The day was also marked by several “things that you don’t see everyday at a cyclocross race”: fighter jets on maneuvers from Andrews, a bald eagle circling overhead, and, oh yeah, a runaway horse in the middle of the elite masters race! Never a dull moment.

There were also several exciting race moments as well: Chris Carraway taking second in the B race, Mike Birner taking over the MABRA leader’s jersey for the elite men, and Joe Dombrowski crushing the A race, despite starting two plus minutes late after missing the start while completing a leisurely warm up lap. Joe Dombrowski is my hero.

Jim McNeely and the whole Coppi team did another amazing job with this race, and handled the monkey wrenches with aplomb – thanks for an awesome day! Oh and they also had a sweet t-shirt commissioned, which, excitingly enough, came in women’s sizes too! Always a plus.

Monday, November 1, 2010

Off Week Miscellanea

With Steve still having a bum wing and no “big” races happening this week, we decided to take the week off. Of course the housework that builds up every fall when we’re travelling all weekend still didn’t get done, but that’s okay, there’s always another day!

Part I. You CAN Forget How to Ride a Bike

But I still found time for a bike-related activity this weekend: Sunday afternoon I took my bike out for the first time since my surgery. I’ve never been a prolific bike rider, I think the longest ride I’ve ever done was from Georgetown to Bethesda and back on the Capital Crescent Trail, but lately I’ve been having aspirations (delusions?) of actually become a regular bike rider, and potentially even a cross racer myself.

My bike is a basic Specialized Rockhopper hardtail mountain bike, it weighs a ton but has the girly lower top tube and was a lot less intimidating to me than a road bike when I was shopping for it a few years ago. Of course I was convinced that I would hop on the bike and immediately pedal off on a 2 hour ride before it got dark, but it was not to be, and I was very glad Steve came down to the park with me.

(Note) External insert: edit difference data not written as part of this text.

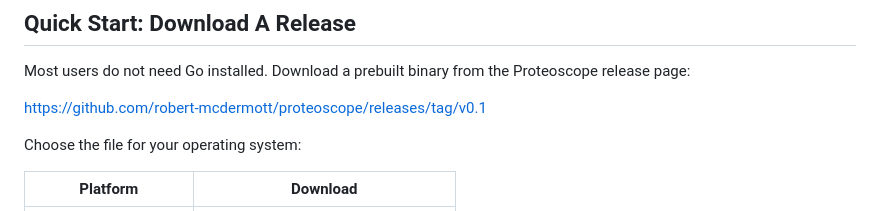
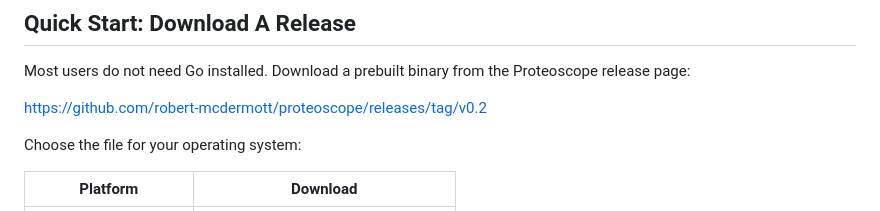
Before and after one commit to robert-mcdermott/proteoscope, a Markdown page: README.md, the part around the change. Rendered like a GitHub page.

Commit message:
Update download link for Proteoscope release

```diff
--- a/README.md
+++ b/README.md
@@ -17,7 +17,7 @@ residues, measure distances, and export publication-prep screenshots.
 Most users do not need Go installed. Download a prebuilt binary from the
 Proteoscope release page:
 
-[https://github.com/robert-mcdermott/proteoscope/releases/tag/v0.1](https://github.com/robert-mcdermott/proteoscope/releases/tag/v0.2)
+[https://github.com/robert-mcdermott/proteoscope/releases/tag/v0.2](https://github.com/robert-mcdermott/proteoscope/releases/tag/v0.2)
 
 Choose the file for your operating system:
 
```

The first problem I had was just sheer nerves. I haven’t ridden a bike in well over a year and I had no idea what it would be like to attempt it with my prosthetic leg. Since I can only stand on tiptoe with my left foot, I’m going to have to retrain myself to have that be the one I put down when I stop. It doesn’t come easy! The other problem was that my current prosthetic makes it quite difficult to bend my knee in the full pedaling motion. We lowered the seat to make it easier for me to get on and off, but then that made my pedaling even more awkward.

So all I ended up doing was pedaling around on the grass for about 15 minutes with Steve holding onto me the entire time. I am incredibly out of shape and this alone was exhausting. But we practiced mounting and dismounting a few times, and it started to feel more natural after just a few tries, which was good.

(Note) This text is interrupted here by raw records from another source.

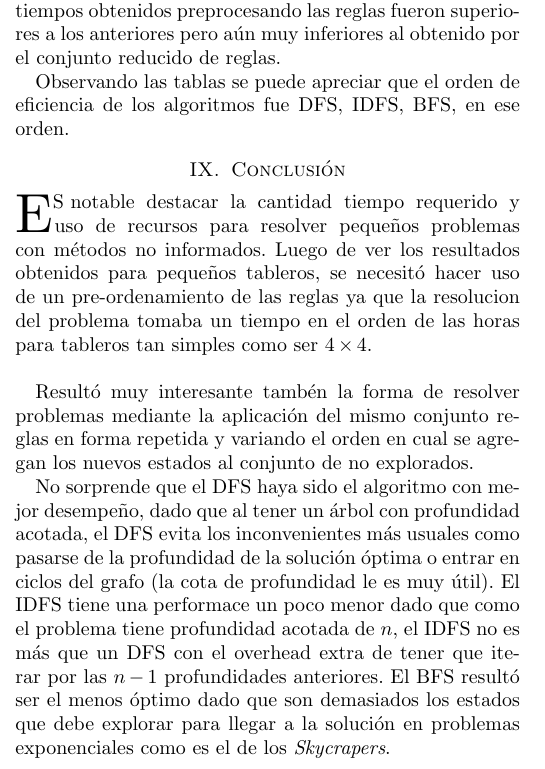
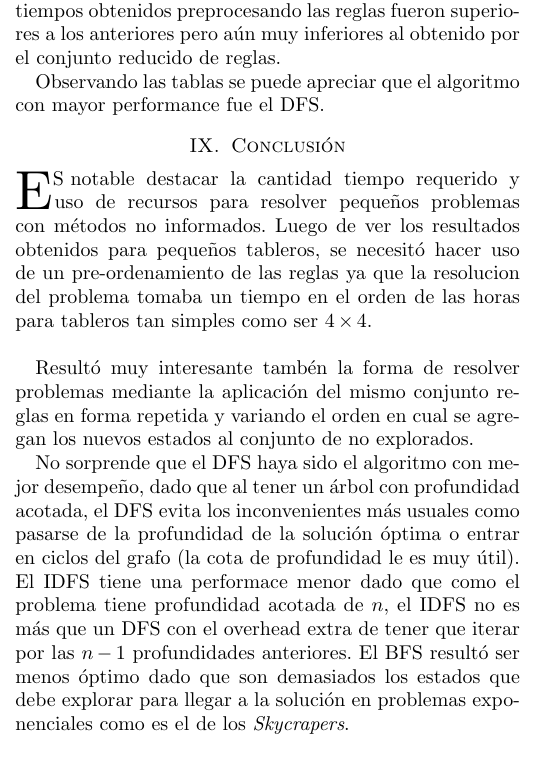
Before and after one commit to gcastigl/SIA1C2012, a LaTeX paper (TPE_pre1/doc/Informe/TPE_pre1.tex): part of one column of page 2 of 6, cut so that both start at the same text. Compiled offline with pdfLaTeX.

Commit message:
Informe final posta

```diff
--- a/TPE_pre1/doc/Informe/TPE_pre1.tex
+++ b/TPE_pre1/doc/Informe/TPE_pre1.tex
@@ -184,7 +184,7 @@ el de altura $n-1$ a distancia $n-1$ o mayor, y así sucesivamente. Esto implica
 
 \par A través de las distintas pruebas realizadas se observó que el algoritmo con mejor desempeño cualquiera sea la dimensión del tablero, es el DFS. Ver tablas en la sección \textbf{Anexo A}. A su vez, entendiendo que para este trabajo los métodos debían ser desinformados y no podíamos aplicar heurísticas,  resultó interesante comparar los tiempos obtenidos en el punto anterior con los tiempos obtenidos dándole un órden particular a las reglas antes de que el \textit{General Problem Solver} comience a resolver. Básicamente lo que se hizo fue preprocesar las pistas o restricciones del tablero y ordenar el conjunto de reglas por única vez. Los tiempos obtenidos preprocesando las reglas fueron superiores a los anteriores pero aún muy inferiores al obtenido por el conjunto reducido de reglas.
 
-\par Observando las tablas se puede apreciar que el orden de eficiencia de los algoritmos fue DFS, IDFS, BFS, en ese orden.
+\par Observando las tablas se puede apreciar que el algoritmo con mayor performance fue el DFS.
 
 \section{Conclusión}
 
@@ -192,7 +192,7 @@ el de altura $n-1$ a distancia $n-1$ o mayor, y así sucesivamente. Esto implica
 
 \par Resultó muy interesante tambén la forma de resolver problemas mediante la aplicación del mismo conjunto reglas en forma repetida y variando el orden en cual se agregan los nuevos estados al conjunto de no explorados.
 
-\par No sorprende que el DFS haya sido el algoritmo con mejor desempeño, dado que al tener un árbol con profundidad acotada, el DFS evita los inconvenientes más usuales como pasarse de la profundidad de la solución óptima o entrar en ciclos del grafo (la cota de profundidad le es muy útil). El IDFS tiene una performace un poco menor dado que como el problema tiene profundidad acotada de $n$, el IDFS no es más que un DFS con el overhead extra de tener que iterar por las $n-1$ profundidades anteriores. El BFS resultó ser el menos óptimo dado que son demasiados los estados que debe explorar para llegar a la solución en problemas exponenciales como es el de los \textit{Skycrapers}.
+\par No sorprende que el DFS haya sido el algoritmo con mejor desempeño, dado que al tener un árbol con profundidad acotada, el DFS evita los inconvenientes más usuales como pasarse de la profundidad de la solución óptima o entrar en ciclos del grafo (la cota de profundidad le es muy útil). El IDFS tiene una performace menor dado que como el problema tiene profundidad acotada de $n$, el IDFS no es más que un DFS con el overhead extra de tener que iterar por las $n-1$ profundidades anteriores. El BFS resultó ser menos óptimo dado que son demasiados los estados que debe explorar para llegar a la solución en problemas exponenciales como es el de los \textit{Skycrapers}.
 
 %----------------------------------------------------------------------
 % The bibliography. This bibliography was generated using the following
```
Also changed, not shown: TPE_pre1/doc/Informe/TPE_pre1.pdf, 1 other file.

So what’s the takeaway? Well, I have a much longer way to go than I thought. But I’m determined! I’m hoping to start riding on a regular basis either on Steve’s trainer or at a gym, and I’m going to try to get out to the park at least once a week to start feeling more comfortable in the wild. Maybe by the spring I’ll be able to graduate to a road bike, and then in the fall who knows, I may be blogging about myself in addition to my friends!

Part II. I Hear Wisconsin is LOVELY in January

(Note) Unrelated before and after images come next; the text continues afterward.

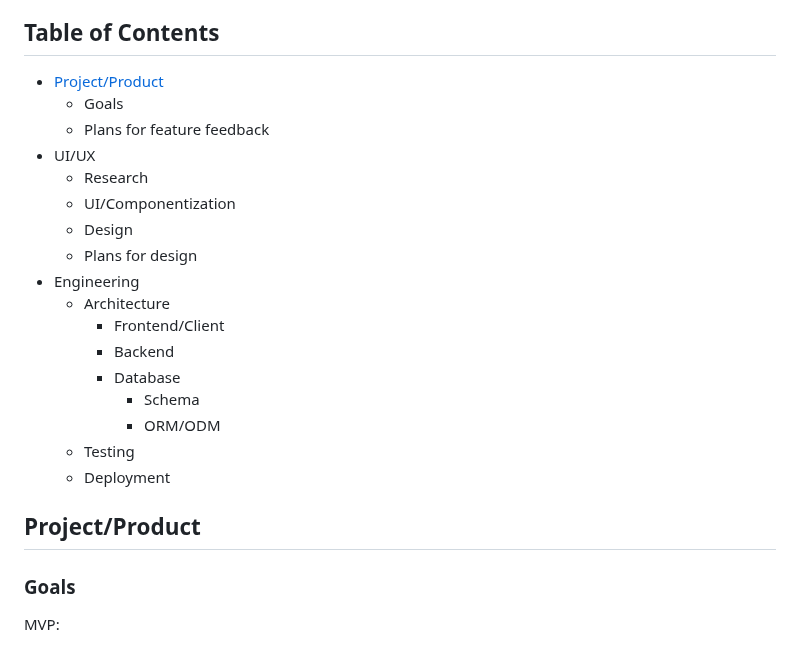
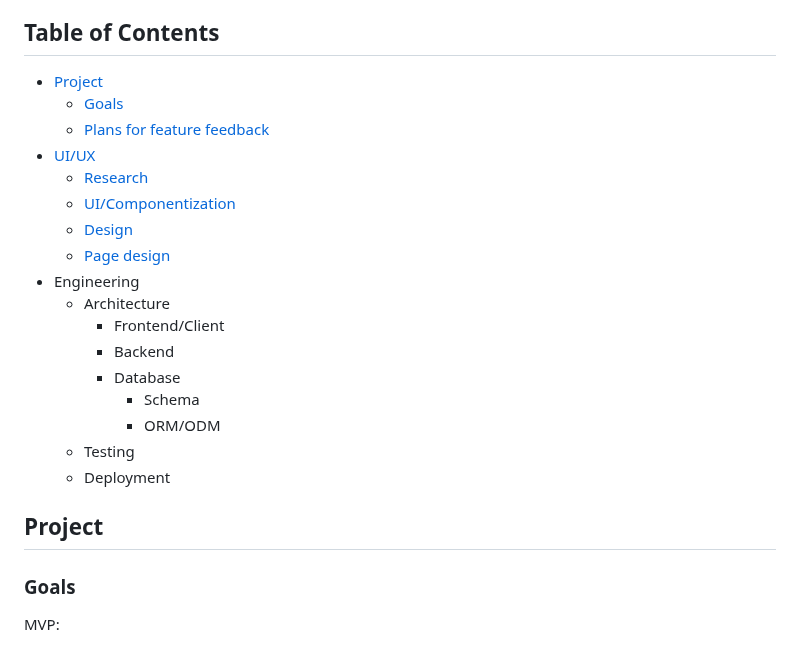
Before and after one commit to mrzamin/top-search, a Markdown page: engineering.md, the part around the change. GitHub-like rendering.

```diff
--- a/engineering.md
+++ b/engineering.md
@@ -31,14 +31,14 @@ For the members only app, user authentication using the Passport Local Strategy
 
 ## Table of Contents
 <!--ts-->
-   * [Project/Product](#Project/Product)
-      * Goals
-      * Plans for feature feedback
-   * UI/UX
-      * Research
-      * UI/Componentization
-      * Design
-      * Plans for design
+   * [Project](#Project)
+      * [Goals](#Goals)
+      * [Plans for feature feedback](#plans-for-feature-feedback)
+   * [UI/UX](#ui/ux)
+      * [Research](#research)
+      * [UI/Componentization](#UI/Componentization)
+      * [Design](#Design)
+      * [Page design](#page-design)
    * Engineering
      * Architecture
         * Frontend/Client
@@ -50,7 +50,7 @@ For the members only app, user authentication using the Passport Local Strategy
       * Deployment
 <!--te-->
 
-## Project/Product
+## Project <a name="Project"></a>
 ### Goals
 MVP:
 - Visitors can view lists and detailed views of resources, authors, types
```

It was announced last week that the 2011 National Cyclocross Championships are going to be moved to January and will take place in Madison, WI. I am pretty excited to only have to travel halfway across the country to see the big boys and gals in action. As it is, I should probably just go ahead and take all of January 2012 off work, what with the nationals and world championships both taking place that month.

But in the meantime, I’ll be investing in plenty of fleece, down, and long underwear, and prepping for a cross-a-riffic winter next year!